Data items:
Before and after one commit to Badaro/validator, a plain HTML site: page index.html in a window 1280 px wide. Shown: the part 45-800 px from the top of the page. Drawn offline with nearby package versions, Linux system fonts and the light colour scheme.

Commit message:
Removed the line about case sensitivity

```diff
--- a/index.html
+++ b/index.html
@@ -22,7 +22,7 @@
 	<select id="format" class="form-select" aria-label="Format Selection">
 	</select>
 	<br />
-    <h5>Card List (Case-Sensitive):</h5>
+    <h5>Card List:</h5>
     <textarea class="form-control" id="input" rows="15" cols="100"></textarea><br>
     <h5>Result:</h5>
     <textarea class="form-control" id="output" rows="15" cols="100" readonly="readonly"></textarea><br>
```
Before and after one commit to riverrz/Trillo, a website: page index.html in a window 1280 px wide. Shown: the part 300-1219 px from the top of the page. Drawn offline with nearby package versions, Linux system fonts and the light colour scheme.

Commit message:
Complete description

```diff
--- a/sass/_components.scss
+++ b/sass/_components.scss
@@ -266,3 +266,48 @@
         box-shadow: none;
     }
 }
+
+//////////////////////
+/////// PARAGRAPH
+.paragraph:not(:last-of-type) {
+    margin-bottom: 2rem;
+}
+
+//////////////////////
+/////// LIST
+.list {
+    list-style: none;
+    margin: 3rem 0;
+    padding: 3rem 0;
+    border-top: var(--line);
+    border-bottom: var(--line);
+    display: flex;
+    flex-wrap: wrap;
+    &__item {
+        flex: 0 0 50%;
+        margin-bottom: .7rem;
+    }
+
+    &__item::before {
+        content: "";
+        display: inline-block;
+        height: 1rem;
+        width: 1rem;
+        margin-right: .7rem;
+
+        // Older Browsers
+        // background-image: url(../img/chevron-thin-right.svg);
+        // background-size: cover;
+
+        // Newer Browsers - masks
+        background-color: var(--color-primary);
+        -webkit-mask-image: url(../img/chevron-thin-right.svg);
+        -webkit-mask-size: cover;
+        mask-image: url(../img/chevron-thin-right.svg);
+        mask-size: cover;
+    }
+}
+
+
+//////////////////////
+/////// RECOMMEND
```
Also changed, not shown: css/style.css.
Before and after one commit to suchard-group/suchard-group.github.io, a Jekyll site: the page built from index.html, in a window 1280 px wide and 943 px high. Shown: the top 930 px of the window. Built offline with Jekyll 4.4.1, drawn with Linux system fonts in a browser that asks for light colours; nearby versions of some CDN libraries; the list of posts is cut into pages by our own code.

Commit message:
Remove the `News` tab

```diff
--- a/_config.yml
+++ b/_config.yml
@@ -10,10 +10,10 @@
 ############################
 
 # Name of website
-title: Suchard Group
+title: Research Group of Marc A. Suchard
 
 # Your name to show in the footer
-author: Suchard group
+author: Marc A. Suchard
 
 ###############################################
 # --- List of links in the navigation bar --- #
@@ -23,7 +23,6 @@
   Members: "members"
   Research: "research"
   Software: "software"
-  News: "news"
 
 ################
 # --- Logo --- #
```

Your task |
The records above must be retyped in full, exactly as written.

Solution |
Before and after one commit to Badaro/validator, a plain HTML site: page index.html in a window 1280 px wide. Shown: the part 45-800 px from the top of the page. Drawn offline with nearby package versions, Linux system fonts and the light colour scheme.

Commit message:
Removed the line about case sensitivity

```diff
--- a/index.html
+++ b/index.html
@@ -22,7 +22,7 @@
 	<select id="format" class="form-select" aria-label="Format Selection">
 	</select>
 	<br />
-    <h5>Card List (Case-Sensitive):</h5>
+    <h5>Card List:</h5>
     <textarea class="form-control" id="input" rows="15" cols="100"></textarea><br>
     <h5>Result:</h5>
     <textarea class="form-control" id="output" rows="15" cols="100" readonly="readonly"></textarea><br>
```
Before and after one commit to riverrz/Trillo, a website: page index.html in a window 1280 px wide. Shown: the part 300-1219 px from the top of the page. Drawn offline with nearby package versions, Linux system fonts and the light colour scheme.

Commit message:
Complete description

```diff
--- a/sass/_components.scss
+++ b/sass/_components.scss
@@ -266,3 +266,48 @@
         box-shadow: none;
     }
 }
+
+//////////////////////
+/////// PARAGRAPH
+.paragraph:not(:last-of-type) {
+    margin-bottom: 2rem;
+}
+
+//////////////////////
+/////// LIST
+.list {
+    list-style: none;
+    margin: 3rem 0;
+    padding: 3rem 0;
+    border-top: var(--line);
+    border-bottom: var(--line);
+    display: flex;
+    flex-wrap: wrap;
+    &__item {
+        flex: 0 0 50%;
+        margin-bottom: .7rem;
+    }
+
+    &__item::before {
+        content: "";
+        display: inline-block;
+        height: 1rem;
+        width: 1rem;
+        margin-right: .7rem;
+
+        // Older Browsers
+        // background-image: url(../img/chevron-thin-right.svg);
+        // background-size: cover;
+
+        // Newer Browsers - masks
+        background-color: var(--color-primary);
+        -webkit-mask-image: url(../img/chevron-thin-right.svg);
+        -webkit-mask-size: cover;
+        mask-image: url(../img/chevron-thin-right.svg);
+        mask-size: cover;
+    }
+}
+
+
+//////////////////////
+/////// RECOMMEND
```
Also changed, not shown: css/style.css.
Before and after one commit to suchard-group/suchard-group.github.io, a Jekyll site: the page built from index.html, in a window 1280 px wide and 943 px high. Shown: the top 930 px of the window. Built offline with Jekyll 4.4.1, drawn with Linux system fonts in a browser that asks for light colours; nearby versions of some CDN libraries; the list of posts is cut into pages by our own code.

Commit message:
Remove the `News` tab

```diff
--- a/_config.yml
+++ b/_config.yml
@@ -10,10 +10,10 @@
 ############################
 
 # Name of website
-title: Suchard Group
+title: Research Group of Marc A. Suchard
 
 # Your name to show in the footer
-author: Suchard group
+author: Marc A. Suchard
 
 ###############################################
 # --- List of links in the navigation bar --- #
@@ -23,7 +23,6 @@
   Members: "members"
   Research: "research"
   Software: "software"
-  News: "news"
 
 ################
 # --- Logo --- #
```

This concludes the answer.